◆ Problem description: Leaving the pictures aside, write out the whole listing below exactly.

◆ The data:
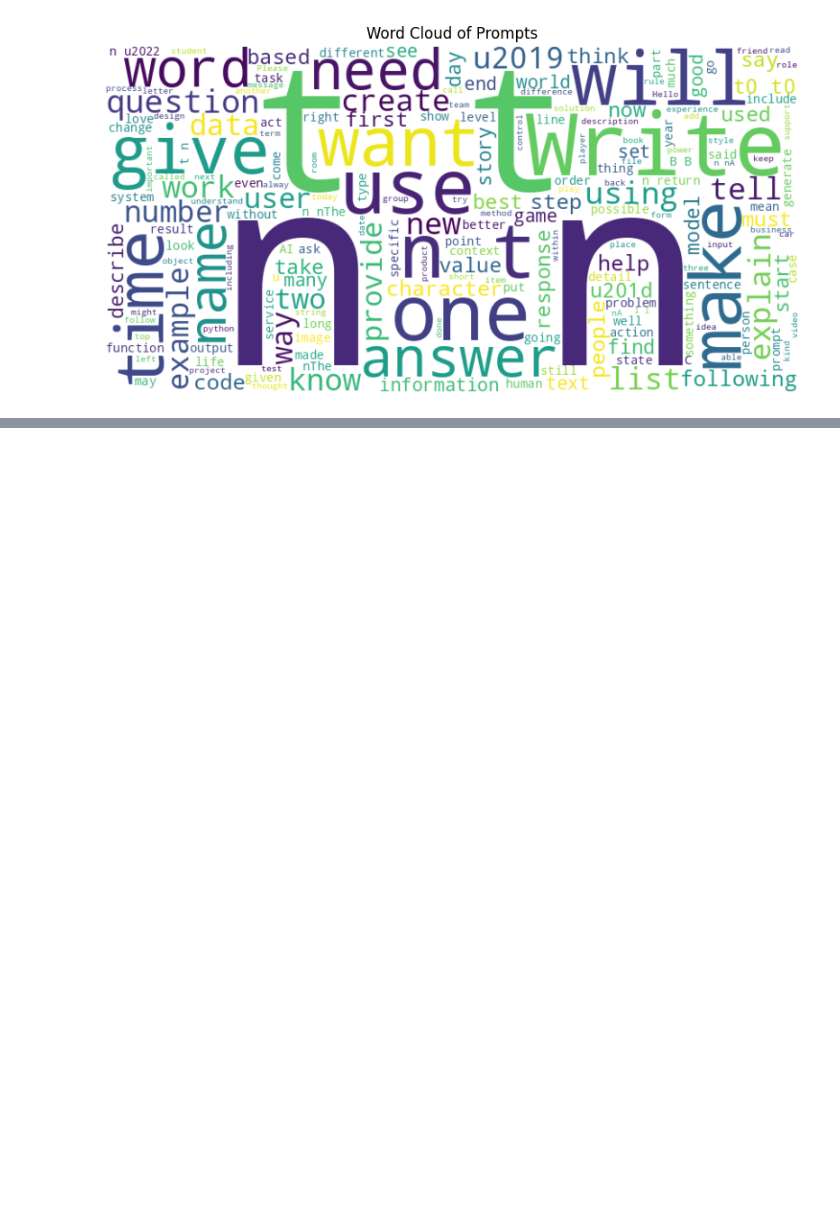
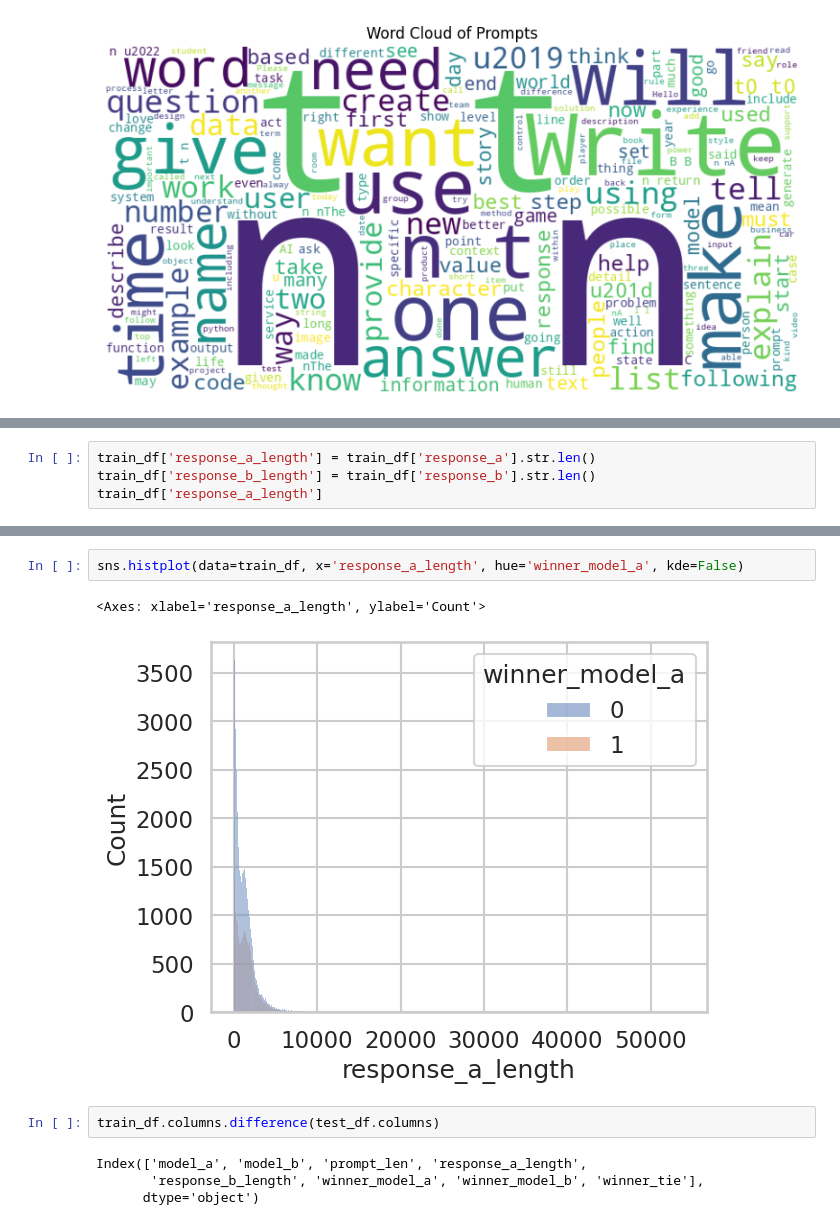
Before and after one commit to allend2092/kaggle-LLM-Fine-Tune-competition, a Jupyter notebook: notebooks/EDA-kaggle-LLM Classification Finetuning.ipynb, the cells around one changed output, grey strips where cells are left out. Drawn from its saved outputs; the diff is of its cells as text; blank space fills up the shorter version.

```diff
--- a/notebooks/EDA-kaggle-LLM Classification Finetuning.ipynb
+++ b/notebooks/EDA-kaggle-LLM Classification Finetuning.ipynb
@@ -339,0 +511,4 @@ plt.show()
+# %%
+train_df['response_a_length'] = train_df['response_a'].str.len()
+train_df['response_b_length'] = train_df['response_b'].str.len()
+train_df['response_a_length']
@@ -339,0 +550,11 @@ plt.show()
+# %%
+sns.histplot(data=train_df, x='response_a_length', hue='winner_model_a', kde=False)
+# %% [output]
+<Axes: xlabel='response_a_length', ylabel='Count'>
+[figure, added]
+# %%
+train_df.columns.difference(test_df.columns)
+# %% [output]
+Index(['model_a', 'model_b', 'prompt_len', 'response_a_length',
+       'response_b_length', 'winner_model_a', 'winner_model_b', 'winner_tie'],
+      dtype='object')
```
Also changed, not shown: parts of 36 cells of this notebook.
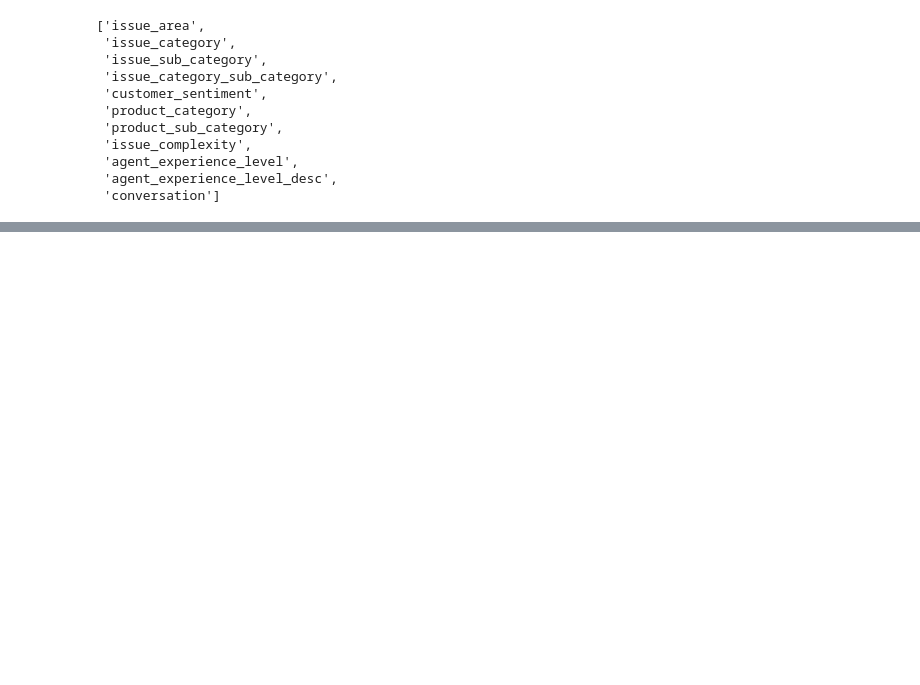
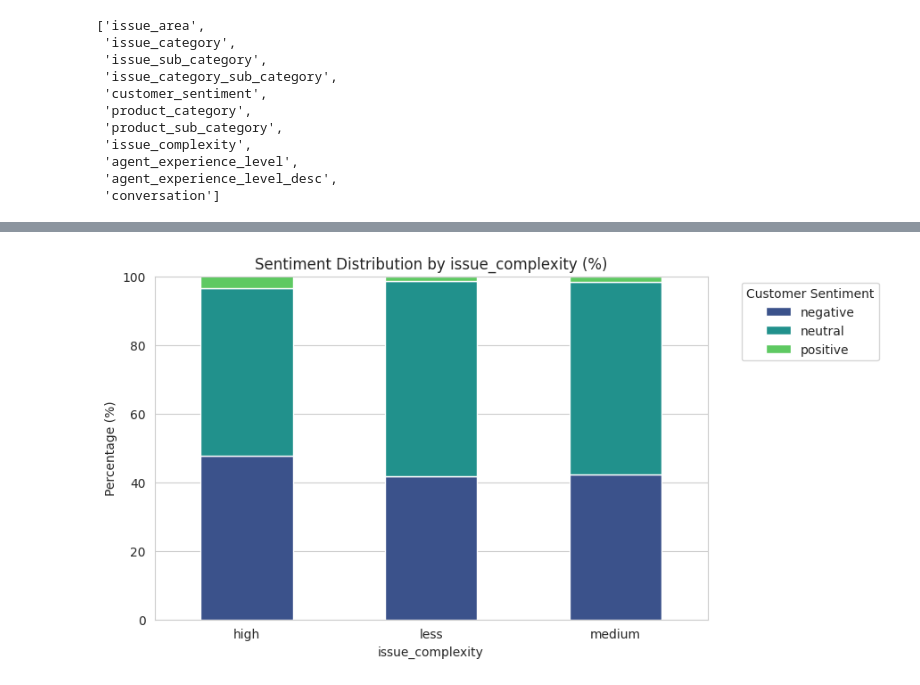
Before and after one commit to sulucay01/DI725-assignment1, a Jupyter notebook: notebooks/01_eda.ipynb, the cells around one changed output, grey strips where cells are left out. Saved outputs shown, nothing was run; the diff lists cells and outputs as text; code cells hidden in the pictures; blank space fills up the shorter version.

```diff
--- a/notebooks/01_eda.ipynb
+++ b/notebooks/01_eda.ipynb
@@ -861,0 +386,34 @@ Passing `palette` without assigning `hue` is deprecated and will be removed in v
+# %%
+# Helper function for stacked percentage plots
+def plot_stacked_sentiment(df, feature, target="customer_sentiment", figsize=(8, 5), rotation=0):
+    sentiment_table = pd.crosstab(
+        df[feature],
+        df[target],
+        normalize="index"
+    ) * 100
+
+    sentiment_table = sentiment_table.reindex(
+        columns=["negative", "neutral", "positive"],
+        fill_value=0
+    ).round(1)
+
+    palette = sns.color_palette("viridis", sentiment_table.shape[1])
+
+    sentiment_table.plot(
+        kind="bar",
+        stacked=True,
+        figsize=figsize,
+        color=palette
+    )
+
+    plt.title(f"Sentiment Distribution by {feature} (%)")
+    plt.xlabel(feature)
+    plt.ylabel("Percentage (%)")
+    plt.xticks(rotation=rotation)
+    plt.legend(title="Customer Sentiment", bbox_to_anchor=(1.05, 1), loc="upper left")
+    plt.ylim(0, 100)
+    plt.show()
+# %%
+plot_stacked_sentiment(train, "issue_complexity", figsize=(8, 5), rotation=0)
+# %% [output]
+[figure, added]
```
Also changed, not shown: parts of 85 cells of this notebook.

◆ Written solution:
Before and after one commit to allend2092/kaggle-LLM-Fine-Tune-competition, a Jupyter notebook: notebooks/EDA-kaggle-LLM Classification Finetuning.ipynb, the cells around one changed output, grey strips where cells are left out. Drawn from its saved outputs; the diff is of its cells as text; blank space fills up the shorter version.

```diff
--- a/notebooks/EDA-kaggle-LLM Classification Finetuning.ipynb
+++ b/notebooks/EDA-kaggle-LLM Classification Finetuning.ipynb
@@ -339,0 +511,4 @@ plt.show()
+# %%
+train_df['response_a_length'] = train_df['response_a'].str.len()
+train_df['response_b_length'] = train_df['response_b'].str.len()
+train_df['response_a_length']
@@ -339,0 +550,11 @@ plt.show()
+# %%
+sns.histplot(data=train_df, x='response_a_length', hue='winner_model_a', kde=False)
+# %% [output]
+<Axes: xlabel='response_a_length', ylabel='Count'>
+[figure, added]
+# %%
+train_df.columns.difference(test_df.columns)
+# %% [output]
+Index(['model_a', 'model_b', 'prompt_len', 'response_a_length',
+       'response_b_length', 'winner_model_a', 'winner_model_b', 'winner_tie'],
+      dtype='object')
```
Also changed, not shown: parts of 36 cells of this notebook.
Before and after one commit to sulucay01/DI725-assignment1, a Jupyter notebook: notebooks/01_eda.ipynb, the cells around one changed output, grey strips where cells are left out. Saved outputs shown, nothing was run; the diff lists cells and outputs as text; code cells hidden in the pictures; blank space fills up the shorter version.

```diff
--- a/notebooks/01_eda.ipynb
+++ b/notebooks/01_eda.ipynb
@@ -861,0 +386,34 @@ Passing `palette` without assigning `hue` is deprecated and will be removed in v
+# %%
+# Helper function for stacked percentage plots
+def plot_stacked_sentiment(df, feature, target="customer_sentiment", figsize=(8, 5), rotation=0):
+    sentiment_table = pd.crosstab(
+        df[feature],
+        df[target],
+        normalize="index"
+    ) * 100
+
+    sentiment_table = sentiment_table.reindex(
+        columns=["negative", "neutral", "positive"],
+        fill_value=0
+    ).round(1)
+
+    palette = sns.color_palette("viridis", sentiment_table.shape[1])
+
+    sentiment_table.plot(
+        kind="bar",
+        stacked=True,
+        figsize=figsize,
+        color=palette
+    )
+
+    plt.title(f"Sentiment Distribution by {feature} (%)")
+    plt.xlabel(feature)
+    plt.ylabel("Percentage (%)")
+    plt.xticks(rotation=rotation)
+    plt.legend(title="Customer Sentiment", bbox_to_anchor=(1.05, 1), loc="upper left")
+    plt.ylim(0, 100)
+    plt.show()
+# %%
+plot_stacked_sentiment(train, "issue_complexity", figsize=(8, 5), rotation=0)
+# %% [output]
+[figure, added]
```
Also changed, not shown: parts of 85 cells of this notebook.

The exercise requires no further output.